How shall I mourn Jack? Some outward sign of my inward grief, I thought.
Wearing black? But when I looked at Internet images, they mirrored another era: long flowing skirts, veils over faces, no one in lanky black pants.
Then I saw that a bereaved person could make jewelry from the hair of her beloved, but I couldn't do that; Jack's hair had disappeared with Jack into the crematorium.
I almost didn't notice the third option: shave your head.
However, once the idea hit, it refused to leave. VIsions of shaving my head whirred in my mind, some negative, some positive. I mentioned my thoughts to no one.
Finally I turned to my calendar, found the first possible date I could visit a beauty salon. Then I told myself, "Okay, Marilyn, on that date you either go get your hair shaved off or you shut up about it."
The morning of my free day I went to my local Great Clips.
"Want a hair cut?" the stylist asked.
I moved my hands all over my head. "Off. All off."
She nodded. That was a relief. For all I knew, Great Clips might refuse to shave my head, send me to a special barber for such a task.
"Will I need a shampoo?"
She looked quizzically at me.
"You know, to wash all the hair off."
"Nah." She wrote me in. "There's a 40-minute wait."

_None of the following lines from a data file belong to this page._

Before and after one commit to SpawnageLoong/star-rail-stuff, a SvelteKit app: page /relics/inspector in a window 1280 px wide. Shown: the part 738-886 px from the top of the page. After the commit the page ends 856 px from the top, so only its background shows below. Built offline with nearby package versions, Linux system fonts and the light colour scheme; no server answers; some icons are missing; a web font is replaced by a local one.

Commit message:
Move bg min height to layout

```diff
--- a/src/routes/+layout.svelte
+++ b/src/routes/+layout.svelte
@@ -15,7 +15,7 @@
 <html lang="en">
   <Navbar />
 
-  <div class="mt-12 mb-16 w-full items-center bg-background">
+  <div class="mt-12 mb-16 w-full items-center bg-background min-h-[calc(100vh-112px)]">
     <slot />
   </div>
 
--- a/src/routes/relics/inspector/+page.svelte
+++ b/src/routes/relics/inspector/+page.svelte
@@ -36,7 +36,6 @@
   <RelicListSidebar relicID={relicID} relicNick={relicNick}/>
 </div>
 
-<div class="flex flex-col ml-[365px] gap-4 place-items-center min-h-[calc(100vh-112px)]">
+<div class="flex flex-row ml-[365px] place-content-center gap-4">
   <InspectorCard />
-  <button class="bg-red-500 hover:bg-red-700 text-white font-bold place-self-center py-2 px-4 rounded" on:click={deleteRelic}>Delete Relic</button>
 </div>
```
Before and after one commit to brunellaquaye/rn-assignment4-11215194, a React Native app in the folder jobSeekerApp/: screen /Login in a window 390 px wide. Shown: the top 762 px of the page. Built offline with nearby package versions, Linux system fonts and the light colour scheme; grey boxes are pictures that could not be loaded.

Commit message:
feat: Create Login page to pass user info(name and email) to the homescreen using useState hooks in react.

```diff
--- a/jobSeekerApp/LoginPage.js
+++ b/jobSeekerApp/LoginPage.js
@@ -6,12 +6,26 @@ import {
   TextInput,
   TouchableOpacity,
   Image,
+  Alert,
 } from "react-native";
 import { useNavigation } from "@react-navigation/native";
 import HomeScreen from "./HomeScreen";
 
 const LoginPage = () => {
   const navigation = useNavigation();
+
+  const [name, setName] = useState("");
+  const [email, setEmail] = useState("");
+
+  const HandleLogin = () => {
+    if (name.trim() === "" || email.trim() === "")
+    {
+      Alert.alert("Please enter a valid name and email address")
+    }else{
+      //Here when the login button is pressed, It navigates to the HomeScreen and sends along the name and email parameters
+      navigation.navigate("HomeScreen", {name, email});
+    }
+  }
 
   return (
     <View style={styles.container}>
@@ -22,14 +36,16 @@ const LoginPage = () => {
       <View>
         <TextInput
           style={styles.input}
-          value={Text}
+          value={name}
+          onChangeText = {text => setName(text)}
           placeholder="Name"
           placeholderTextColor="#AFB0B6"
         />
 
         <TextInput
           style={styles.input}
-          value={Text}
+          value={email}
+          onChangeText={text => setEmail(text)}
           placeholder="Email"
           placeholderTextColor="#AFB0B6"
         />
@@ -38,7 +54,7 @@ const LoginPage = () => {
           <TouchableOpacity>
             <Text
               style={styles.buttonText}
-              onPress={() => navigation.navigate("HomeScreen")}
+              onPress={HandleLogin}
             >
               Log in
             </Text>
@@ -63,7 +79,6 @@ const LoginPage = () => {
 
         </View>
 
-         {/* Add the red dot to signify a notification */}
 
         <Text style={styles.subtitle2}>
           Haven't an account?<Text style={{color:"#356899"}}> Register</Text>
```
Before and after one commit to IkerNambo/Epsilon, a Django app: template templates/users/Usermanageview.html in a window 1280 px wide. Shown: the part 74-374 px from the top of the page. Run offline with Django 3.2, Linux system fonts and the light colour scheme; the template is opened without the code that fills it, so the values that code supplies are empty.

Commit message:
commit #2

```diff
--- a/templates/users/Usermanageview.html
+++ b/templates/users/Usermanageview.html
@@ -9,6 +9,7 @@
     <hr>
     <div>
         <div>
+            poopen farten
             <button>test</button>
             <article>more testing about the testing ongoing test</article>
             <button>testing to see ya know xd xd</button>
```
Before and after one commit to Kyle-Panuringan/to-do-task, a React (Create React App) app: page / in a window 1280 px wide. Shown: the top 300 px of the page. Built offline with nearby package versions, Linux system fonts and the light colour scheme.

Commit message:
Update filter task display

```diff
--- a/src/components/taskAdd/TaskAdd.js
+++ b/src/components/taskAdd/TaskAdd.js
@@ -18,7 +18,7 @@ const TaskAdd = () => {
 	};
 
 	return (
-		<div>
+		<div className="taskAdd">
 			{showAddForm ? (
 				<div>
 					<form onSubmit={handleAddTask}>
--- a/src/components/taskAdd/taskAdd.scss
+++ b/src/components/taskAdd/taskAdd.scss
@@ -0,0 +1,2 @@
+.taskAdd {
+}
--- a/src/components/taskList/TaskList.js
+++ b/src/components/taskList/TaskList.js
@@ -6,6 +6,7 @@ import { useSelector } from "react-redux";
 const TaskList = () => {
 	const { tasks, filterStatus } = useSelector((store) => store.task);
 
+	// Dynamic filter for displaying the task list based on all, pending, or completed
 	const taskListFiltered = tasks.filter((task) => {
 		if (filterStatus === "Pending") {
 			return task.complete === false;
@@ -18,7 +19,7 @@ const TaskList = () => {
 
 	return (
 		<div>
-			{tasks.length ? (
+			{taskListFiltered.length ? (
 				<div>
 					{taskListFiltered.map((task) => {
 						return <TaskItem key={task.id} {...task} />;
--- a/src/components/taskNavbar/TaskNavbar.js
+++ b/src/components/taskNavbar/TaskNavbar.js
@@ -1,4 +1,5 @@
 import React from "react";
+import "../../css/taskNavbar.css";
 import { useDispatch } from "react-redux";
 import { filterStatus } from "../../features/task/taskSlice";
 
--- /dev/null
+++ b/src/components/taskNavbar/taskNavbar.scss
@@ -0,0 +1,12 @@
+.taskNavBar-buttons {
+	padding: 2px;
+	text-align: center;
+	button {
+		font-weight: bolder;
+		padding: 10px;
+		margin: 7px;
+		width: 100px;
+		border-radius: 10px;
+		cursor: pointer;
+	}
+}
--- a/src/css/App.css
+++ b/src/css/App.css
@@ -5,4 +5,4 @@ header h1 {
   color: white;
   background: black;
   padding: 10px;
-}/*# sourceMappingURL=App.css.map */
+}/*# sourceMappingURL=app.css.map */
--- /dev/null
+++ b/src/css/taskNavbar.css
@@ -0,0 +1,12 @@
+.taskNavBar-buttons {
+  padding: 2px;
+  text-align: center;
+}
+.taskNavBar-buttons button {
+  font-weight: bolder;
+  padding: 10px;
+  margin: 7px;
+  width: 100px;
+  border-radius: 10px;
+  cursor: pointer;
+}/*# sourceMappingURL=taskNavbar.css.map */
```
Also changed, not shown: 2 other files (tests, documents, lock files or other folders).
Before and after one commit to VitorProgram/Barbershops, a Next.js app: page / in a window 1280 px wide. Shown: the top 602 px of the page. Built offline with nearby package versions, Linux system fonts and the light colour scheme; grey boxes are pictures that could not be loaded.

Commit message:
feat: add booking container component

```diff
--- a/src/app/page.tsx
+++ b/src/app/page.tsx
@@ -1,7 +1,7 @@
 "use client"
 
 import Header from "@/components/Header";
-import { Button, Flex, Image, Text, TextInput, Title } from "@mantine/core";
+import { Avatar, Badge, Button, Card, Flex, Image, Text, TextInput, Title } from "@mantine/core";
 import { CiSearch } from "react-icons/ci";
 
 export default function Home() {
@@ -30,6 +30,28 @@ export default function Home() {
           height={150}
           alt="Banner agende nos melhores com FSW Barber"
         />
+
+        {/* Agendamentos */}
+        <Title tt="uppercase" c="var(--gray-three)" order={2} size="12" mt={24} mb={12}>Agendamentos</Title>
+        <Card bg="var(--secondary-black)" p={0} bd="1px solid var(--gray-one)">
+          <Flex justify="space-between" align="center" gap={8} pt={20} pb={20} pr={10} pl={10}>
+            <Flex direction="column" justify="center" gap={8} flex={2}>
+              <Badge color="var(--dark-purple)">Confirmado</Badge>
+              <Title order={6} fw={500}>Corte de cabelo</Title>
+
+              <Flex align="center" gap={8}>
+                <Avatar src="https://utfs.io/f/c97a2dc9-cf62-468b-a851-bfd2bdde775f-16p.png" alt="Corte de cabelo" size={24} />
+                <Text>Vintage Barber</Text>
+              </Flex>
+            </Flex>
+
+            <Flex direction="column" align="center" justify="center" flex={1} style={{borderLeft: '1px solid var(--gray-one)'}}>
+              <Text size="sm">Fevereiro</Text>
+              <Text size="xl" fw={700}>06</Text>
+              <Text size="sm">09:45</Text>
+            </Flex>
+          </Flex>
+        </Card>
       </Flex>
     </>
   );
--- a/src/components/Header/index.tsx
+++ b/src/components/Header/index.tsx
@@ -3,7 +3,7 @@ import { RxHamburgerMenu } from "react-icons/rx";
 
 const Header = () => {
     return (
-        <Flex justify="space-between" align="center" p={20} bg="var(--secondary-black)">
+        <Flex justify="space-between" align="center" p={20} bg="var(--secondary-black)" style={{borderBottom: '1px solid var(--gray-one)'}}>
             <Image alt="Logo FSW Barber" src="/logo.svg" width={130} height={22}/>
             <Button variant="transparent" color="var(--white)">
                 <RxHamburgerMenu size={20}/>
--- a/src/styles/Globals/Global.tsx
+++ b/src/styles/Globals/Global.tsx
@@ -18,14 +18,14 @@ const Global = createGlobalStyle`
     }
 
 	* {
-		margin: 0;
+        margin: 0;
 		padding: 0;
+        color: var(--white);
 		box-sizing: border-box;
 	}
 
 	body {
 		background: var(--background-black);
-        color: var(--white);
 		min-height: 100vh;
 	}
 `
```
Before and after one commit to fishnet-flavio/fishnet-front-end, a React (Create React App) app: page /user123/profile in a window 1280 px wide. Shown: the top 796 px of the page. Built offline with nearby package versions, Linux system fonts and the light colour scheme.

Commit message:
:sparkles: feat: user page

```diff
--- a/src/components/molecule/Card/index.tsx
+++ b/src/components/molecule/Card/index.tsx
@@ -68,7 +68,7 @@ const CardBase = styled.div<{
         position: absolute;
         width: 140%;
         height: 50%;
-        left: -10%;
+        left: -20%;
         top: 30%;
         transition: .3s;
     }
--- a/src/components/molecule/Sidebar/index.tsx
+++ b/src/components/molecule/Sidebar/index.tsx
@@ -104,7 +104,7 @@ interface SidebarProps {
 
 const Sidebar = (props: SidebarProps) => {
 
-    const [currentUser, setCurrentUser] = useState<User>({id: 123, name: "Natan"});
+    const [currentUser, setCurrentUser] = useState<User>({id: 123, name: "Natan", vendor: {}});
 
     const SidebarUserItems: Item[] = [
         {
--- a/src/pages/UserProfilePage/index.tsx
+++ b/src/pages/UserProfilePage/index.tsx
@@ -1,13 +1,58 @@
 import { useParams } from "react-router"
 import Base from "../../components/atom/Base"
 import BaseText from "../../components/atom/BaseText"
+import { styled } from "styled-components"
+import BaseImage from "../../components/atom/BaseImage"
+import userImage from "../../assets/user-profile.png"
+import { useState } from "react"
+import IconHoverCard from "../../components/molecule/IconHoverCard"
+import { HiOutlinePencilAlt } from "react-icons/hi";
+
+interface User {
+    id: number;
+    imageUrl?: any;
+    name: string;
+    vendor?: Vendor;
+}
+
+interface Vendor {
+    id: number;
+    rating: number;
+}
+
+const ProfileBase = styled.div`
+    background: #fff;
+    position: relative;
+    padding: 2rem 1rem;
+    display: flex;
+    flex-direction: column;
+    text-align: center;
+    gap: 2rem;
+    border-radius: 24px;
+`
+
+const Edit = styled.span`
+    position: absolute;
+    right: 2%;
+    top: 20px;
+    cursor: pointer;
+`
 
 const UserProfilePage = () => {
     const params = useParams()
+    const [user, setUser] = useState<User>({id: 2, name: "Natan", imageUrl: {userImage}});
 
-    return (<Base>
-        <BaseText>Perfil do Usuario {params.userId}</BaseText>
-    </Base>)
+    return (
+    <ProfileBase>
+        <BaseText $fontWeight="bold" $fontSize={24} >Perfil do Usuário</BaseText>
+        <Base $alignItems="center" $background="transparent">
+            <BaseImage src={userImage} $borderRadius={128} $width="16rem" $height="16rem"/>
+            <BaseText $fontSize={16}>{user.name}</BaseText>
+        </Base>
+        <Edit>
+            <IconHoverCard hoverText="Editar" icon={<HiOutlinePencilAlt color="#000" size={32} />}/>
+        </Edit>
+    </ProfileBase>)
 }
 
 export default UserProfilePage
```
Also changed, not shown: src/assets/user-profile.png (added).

Then, in the chair, I told Melissa what I wanted, and why, and watched my white locks fly to the floor. She ran a big clipper over my head, but I could still see a residue of hair. Then she picked up a small trimmer.
"Do you want your hair entirely off?" she asked. "I could leave about this much" she pinched her fingers almost together "with this trimmer."
I knew I should say, "entirely off." I was, after all, shaving my head. Down to the skull. That's how it was done. The nerve, for even asking.
"Use the trimmer," I said, mortified. How could I be so spineless, so faint-hearted, so weak-kneed, so Chicken Hearted.
Melissa trimmed away. "Oh, see how different you look. Your eyes! You can really see them. They're beautiful."
Her tip flew upward.
I looked at my face. I didn't look as ugly as I thought I would. Familiar, even. With my new beautiful eyes.
The stylist put down her trimmer and whipped off the black robe. "You'll be wearing a wig?"
A wig? That wouldn't be an outward sign of my inward grief, but I mollified her. "Hats!" I said. "I have lots of hats."
I ran my hands over the fuzz on my skull. I felt lightheaded. I felt happy. I even knew what Jack would say if he saw me like this. He'd say, as usual, "You're gorgeous." And I, as usual, wouldn't contradict him.